Hank Umemoto, a former Manzanar incarceree, and author of Manzanar To Mount Whitney: The Life and Times of a Lost Hiker, wrote the following letter to the Board of Water and Power Commissioners, Los Angeles Department of Water and Power, regarding their proposed Southern Owens Valley Solar Ranch, which would be built east of the Owens River, but in a direct line of sight from Manzanar National Historic Site.
The Manzanar Committee announced its opposition to the construction of the solar ranch near Manzanar on August 16, 2013. Our statement: Manzanar Committee Denounces LADWP Proposal To Build 1,200-Acre Solar Ranch Near Manzanar.
October 22, 2013
RE: “Japs’ Crap” – Proposed Plan For Solar Farm On Potential National Historic Landmark Site
Dear President Mel Levine, Vice President William W. Funderburk, Jr., Commissioner Jill Banks Barad, Commissioner Michael F. Fleming, Commissioner Christine E. Noonan:
Having spent thirty-nine months during my formative years at Manzanar, I visit the Owens Valley several times a year, perhaps because it has become a part of me; and once in awhile, trespass into your DWP property across the Owens River, and through the gate to the site of the Manzanar sewage processing plant.
Hopefully, some day, this site will be designated as a National Historic Landmark, since it is an integral part of the Manzanar National Historic Site It is also in close proximity to your proposed solar farm.
In 1942, our rights as citizens and members of a civilized human species were eradicated, and our self-esteem dishonored, by five strands of barbed wire fencing that caged us like a herd of worthless critters.
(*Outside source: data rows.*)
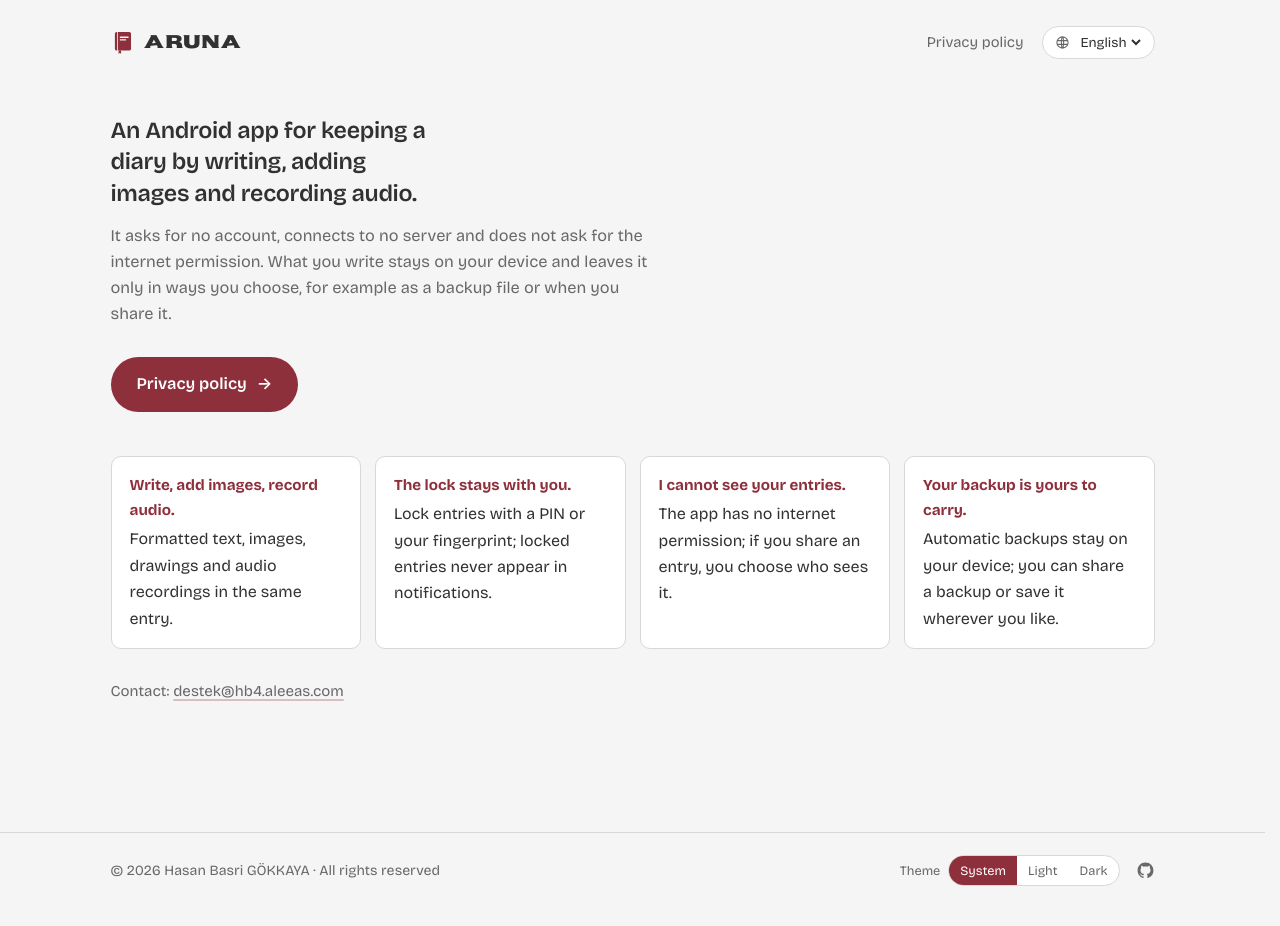
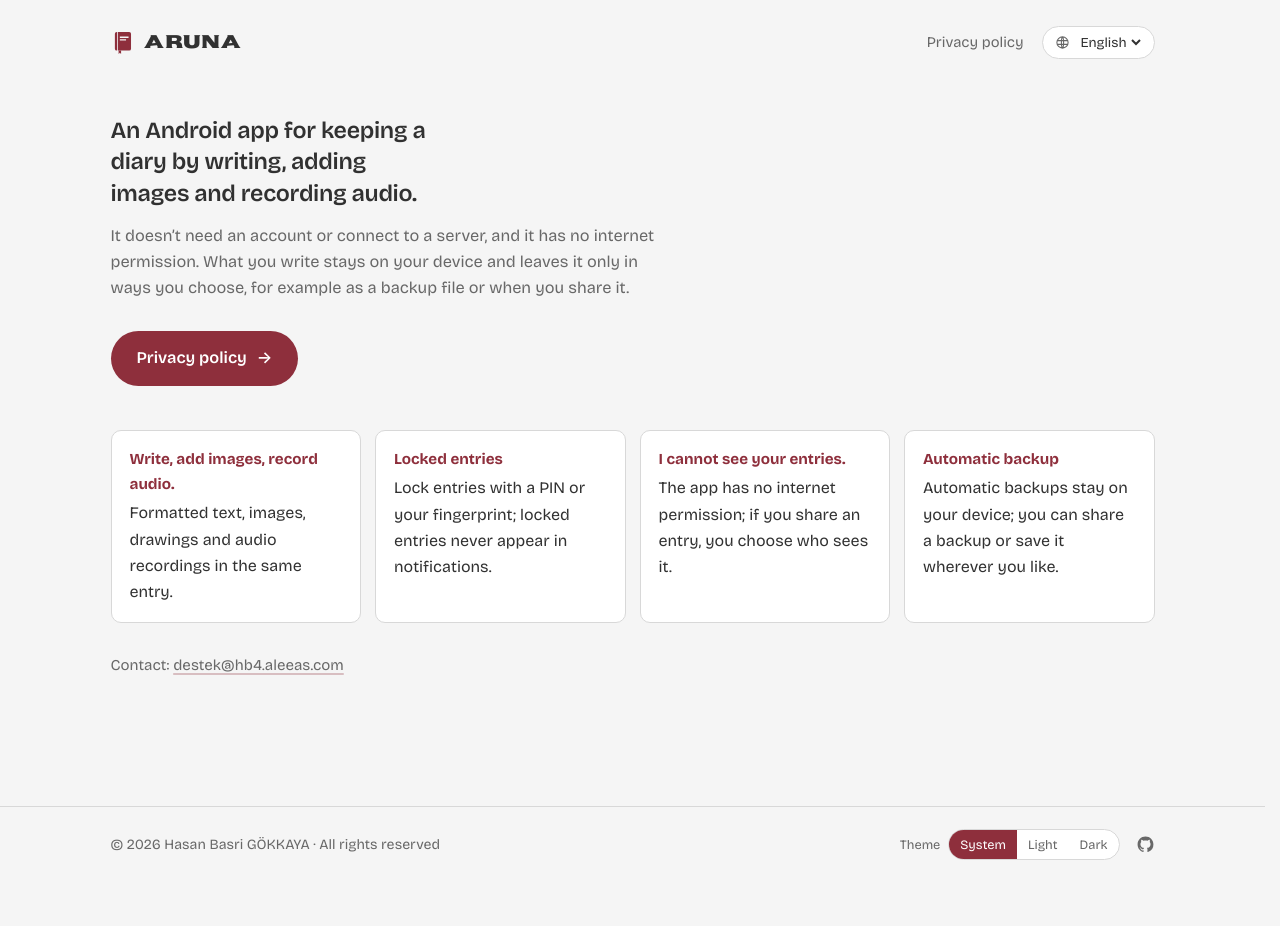
Before and after one commit to HB4sri/aruna-web, a Jekyll site: the page built from index.md, in a window 1280 px wide. Built offline with Jekyll 4.4.1, drawn with Linux system fonts in a browser that asks for light colours; our own code applies the rules of GitHub Pages for plain Markdown files; after the commit the page ends 900 px from its top, so only the background shows below that.

```diff
--- a/index.md
+++ b/index.md
@@ -25,16 +25,16 @@ Destek: [destek@hb4.aleeas.com](mailto:destek@hb4.aleeas.com)
 An Android app for keeping a diary by writing, adding images and recording audio.
 {: .tanit}
 
-It asks for no account, connects to no server and does not ask for the internet permission. What you write stays on your device and leaves it only in ways you choose, for example as a backup file or when you share it.
+It doesn't need an account or connect to a server, and it has no internet permission. What you write stays on your device and leaves it only in ways you choose, for example as a backup file or when you share it.
 {: .alt-tanit}
 
 - [Privacy policy](gizlilik)
 {: .baglar}
 
 - **Write, add images, record audio.** Formatted text, images, drawings and audio recordings in the same entry.
-- **The lock stays with you.** Lock entries with a PIN or your fingerprint; locked entries never appear in notifications.
+- **Locked entries** Lock entries with a PIN or your fingerprint; locked entries never appear in notifications.
 - **I cannot see your entries.** The app has no internet permission; if you share an entry, you choose who sees it.
-- **Your backup is yours to carry.** Automatic backups stay on your device; you can share a backup or save it wherever you like.
+- **Automatic backup** Automatic backups stay on your device; you can share a backup or save it wherever you like.
 {: .ozellikler}
 
 Contact: [destek@hb4.aleeas.com](mailto:destek@hb4.aleeas.com)
```
Also changed, not shown: other parts of index.md (+3 -3 lines), README.md.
Eight guard towers around the compound, with searchlights and machine guns, targeted us as though we were a group of menacing savages, and a fleet of armed jeeps patrolled the camp to harass us 24/7.
11,070 innocent earthlings of our kind were treated like pieces of worthless crap, and were victims of people who had no more rights than we had, and who committed a cardinal, moral crime upon us, a sin that is surely beyond that of a punishable nature here on Earth.
Amid this mayhem, at least our waste flowed peacefully southward, under Highway 395, and below the Owens River to its final resting ground, to be processed at the plant which was the most modern facility in the nation, at the time.
“Well, what the hell! They’re only [expletive deleted] ‘Japs’ crap,’” some may say, as they uttered in 1942.
Constructing a solar farm on the site of the former processing plant is re-living 1942 all over again, hailing the phrase, “A Jap is a Jap, whether born here, or in the Land of the Rising Sun, and deserves to be treated like a piece of crap,” which he meekly accepted at the time, but by no means was it justified, and is certainly not acceptable today.
Building a solar farm at that particular site, where men from Manzanar labored and maintained the facility, and which is a vital part of Manzanar’s dark history, would indeed be evidence of disregard for compassion and disrespect for fellow mankind.
I believe you are in a position to make the final decision. May God and your conscience be your guide, and let whatever remains of the “Japs’ Crap” rest in peace, with at least a bit of dignity.
For those who may wish to write a letter to the LADWP regarding the Southern Owens Valley Solar Ranch, send it to:
Board of Water and Power Commissioners
Los Angeles Department of Water and Power
Room 1555-H, 15th Floor
111 North Hope Street
Los Angeles, CA 90012
Umemoto, a member of the Manzanar Committee, was born in 1928, and grew up in Florin, California, near Sacramento. He was incarcerated at Manzanar at the age of 14, and, as stated earlier, he is the author of Manzanar To Mount Whitney: The Life and Times of a Lost Hiker. Umemoto, who writes from Gardena, California, often volunteers as a docent at the Manzanar National Historic Site.
The views expressed in this story are those of the author, and are not necessarily those of the Manzanar Committee.